Issues in Ongoing Criminal Case
asks that his state charges and warrants be dismissed here.
Court proposes to deny relief under the Younger
abstention doctrine. See Housley v. Williams, No.
92-6110, 1993 U.S. App. LEXIS 5592, at *8 (10th Cir. Mar. 12,
1993) (unpublished); Cen v. Castro, No. C 02-2094
PJH (PR), 2002 U.S. Dist. LEXIS 9314, at *2 (N.D. Cal. May 1,
2002). After all, "[t]he rule of exhaustion in federal
habeas corpus actions is rooted in considerations of
federal-state comity," as defined in Younger v.
Harris, 401 U.S. 37, 44 (1971). Preiser v.
Rodriguez, 411 U.S. 475, 491 (1973). The abstention
analysis has three parts: "First, is there a pending
state judicial proceeding; 'second, do the proceedings
implicate important state interests; and third, is there an
adequate opportunity in the state proceedings to raise
constitutional challenges.'" Oltremari ex rel.
McDaniel v. Kan. Social & Rehab. Serv., 871 F.Supp.
1331, 1356 (D. Kan. 1994) (quoting Middlesex County
Ethics Comm. v. Garden State Bar Ass'n, 457 U.S.
423, 432 (1982)).
the analysis here, the Court first determines based on the
information in the complaint that there is a pending state
judicial proceeding. Second, although this is a federal
civil-rights case, "'[t]he importance of the state
interest may be demonstrated by the fact that the noncriminal
proceedings bear a close relationship to proceedings criminal
in nature.'" Oltremariex rel
McDaniel, 871 F.Supp. at 1356 (quoting Middlesex
County Ethics Comm., 457 U.S. at 432). Considering that
Petitioner actually attacks--both here and in state
court--ongoing criminal proceedings, the Court concludes the
issues in this noncriminal civil-rights case clearly are
integral to "proceedings criminal in nature," and,

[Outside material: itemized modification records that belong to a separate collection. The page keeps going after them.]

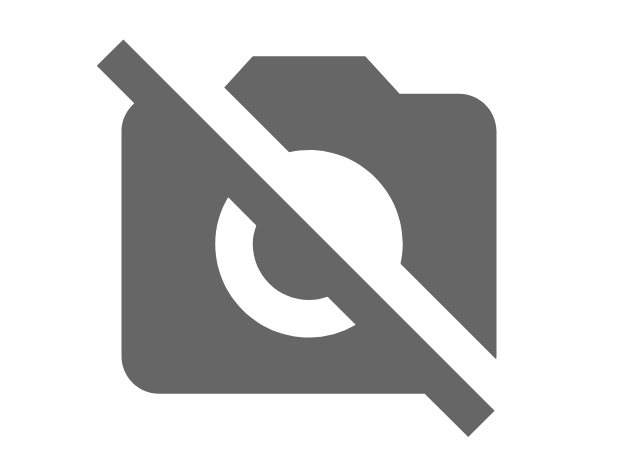
After one commit to Lovkost/DailyPic, an Android app: the layout fragment_earth_picture.xml on its own in the app's theme, with its tools: preview values and no code run, on a phone screen of 412 x 824 dp. The commit adds this screen. Shown: the top 476 px of the screen. Run offline under Robolectric (Android 15) with nearby library versions, the phone set to English and light mode, and no system bars.

Commit message:
BottomNavigation

```diff
--- a/app/src/main/java/com/example/dailypic/ui/main/PictureOfTheDayAPI.kt
+++ b/app/src/main/java/com/example/dailypic/ui/main/PictureOfTheDayAPI.kt
@@ -7,5 +7,7 @@ import retrofit2.http.Query
 interface PictureOfTheDayAPI {
     @GET("planetary/apod")
     fun getPictureOfTheDay(@Query("api_key") apiKey: String): Call<PODServerResponseData>
+    @GET("planetary/apod")
+    fun getEarthPicture(@Query("api_key") apiKey:String):Call<PODServerResponseData>
 
 }
--- /dev/null
+++ b/app/src/main/res/layout/fragment_earth_picture.xml
@@ -0,0 +1,36 @@
+<?xml version="1.0" encoding="utf-8"?>
+<androidx.constraintlayout.widget.ConstraintLayout xmlns:android="http://schemas.android.com/apk/res/android"
+    xmlns:tools="http://schemas.android.com/tools"
+    android:layout_width="match_parent"
+    android:layout_height="match_parent"
+    xmlns:app="http://schemas.android.com/apk/res-auto"
+    tools:context=".ui.main.EarthPictureFragment">
+    <com.example.dailypic.ui.main.EquilateralImageView
+        android:id="@+id/Earth_pic_image_view"
+        android:layout_width="match_parent"
+        android:layout_height="@dimen/photoSize"
+        android:layout_gravity="top"
+        android:contentDescription="@string/photo_of_the_day_stub"
+        android:paddingStart="10dp"
+        android:paddingEnd="10dp"
+        android:src="@drawable/ic_baseline_no_photography_24"
+        app:layout_constraintTop_toTopOf="parent"
+        app:layout_constraintStart_toStartOf="parent"/>
+    <FrameLayout
+        android:id="@+id/earthPicLoadingLayout"
+        android:layout_width="match_parent"
+        android:layout_height="match_parent"
+        android:background="@color/white"
+        android:visibility="gone">
+
+        <ProgressBar
+            style="?android:attr/progressBarStyleLarge"
+            android:layout_width="wrap_content"
+            android:layout_height="wrap_content"
+            android:layout_gravity="center"
+            app:layout_constraintBottom_toBottomOf="parent"
+            app:layout_constraintEnd_toEndOf="parent"
+            app:layout_constraintStart_toStartOf="parent"
+            app:layout_constraintTop_toTopOf="parent" />
+    </FrameLayout>
+</androidx.constraintlayout.widget.ConstraintLayout>
--- a/app/src/main/res/values/strings.xml
+++ b/app/src/main/res/values/strings.xml
@@ -4,4 +4,6 @@
     <string name="wikiET">Посмотреть на Wiki</string>
     <string name="darkTheme">Темная тема</string>
     <string name="settings">Settings</string>
+    <string name="dailypage">DailyPage</string>
+    <string name="earthpage">EarthPage</string>
 </resources>
```
Also changed, not shown: app/src/main/java/com/example/dailypic/ui/main/EarthPictureFragment.kt (added, +66 -0 lines), app/src/main/java/com/example/dailypic/ui/main/PictureOfTheDayFragment.kt (+38 -8 lines), app/src/main/java/com/example/dailypic/ui/main/PictureOfTheDayViewModel.kt (+27 -0 lines), app/src/main/res/drawable/ic_baseline_calendar_today_24.xml (added, +10 -0 lines), app/src/main/res/drawable/ic_baseline_emoji_people_24.xml (added, +13 -0 lines), app/src/main/res/layout/main_activity.xml (+31 -8 lines), app/src/main/res/layout/main_fragment.xml (+12 -11 lines), app/src/main/res/menu/bottom_navigation_item.xml (added, +12 -0 lines).
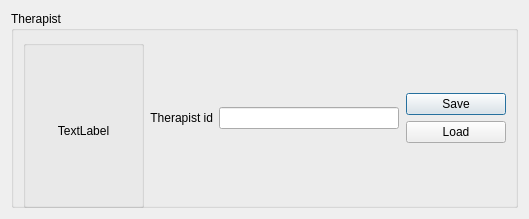
First picture: the form in therapist_select.ui, repository marchanero/Artemis, before the edit.
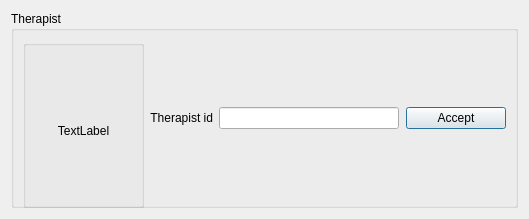
Second picture: the form after the edit.

Commit message: Creacion de la secuencia de apertura de las ventanas

The edit to the form file:
```diff
--- a/therapist_select.ui
+++ b/therapist_select.ui
@@ -112,20 +112,7 @@
            </size>
           </property>
           <property name="text">
-           <string>Save</string>
-          </property>
-         </widget>
-        </item>
-        <item>
-         <widget class="QPushButton" name="load_therapist_button">
-          <property name="minimumSize">
-           <size>
-            <width>100</width>
-            <height>0</height>
-           </size>
-          </property>
-          <property name="text">
-           <string>Load</string>
+           <string>Accept</string>
           </property>
          </widget>
         </item>
```
The commit also changes 5 other files.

consequently, involve an important state interest.
Id. Finally, Petitioner has an adequate chance to
raise any of his federal ...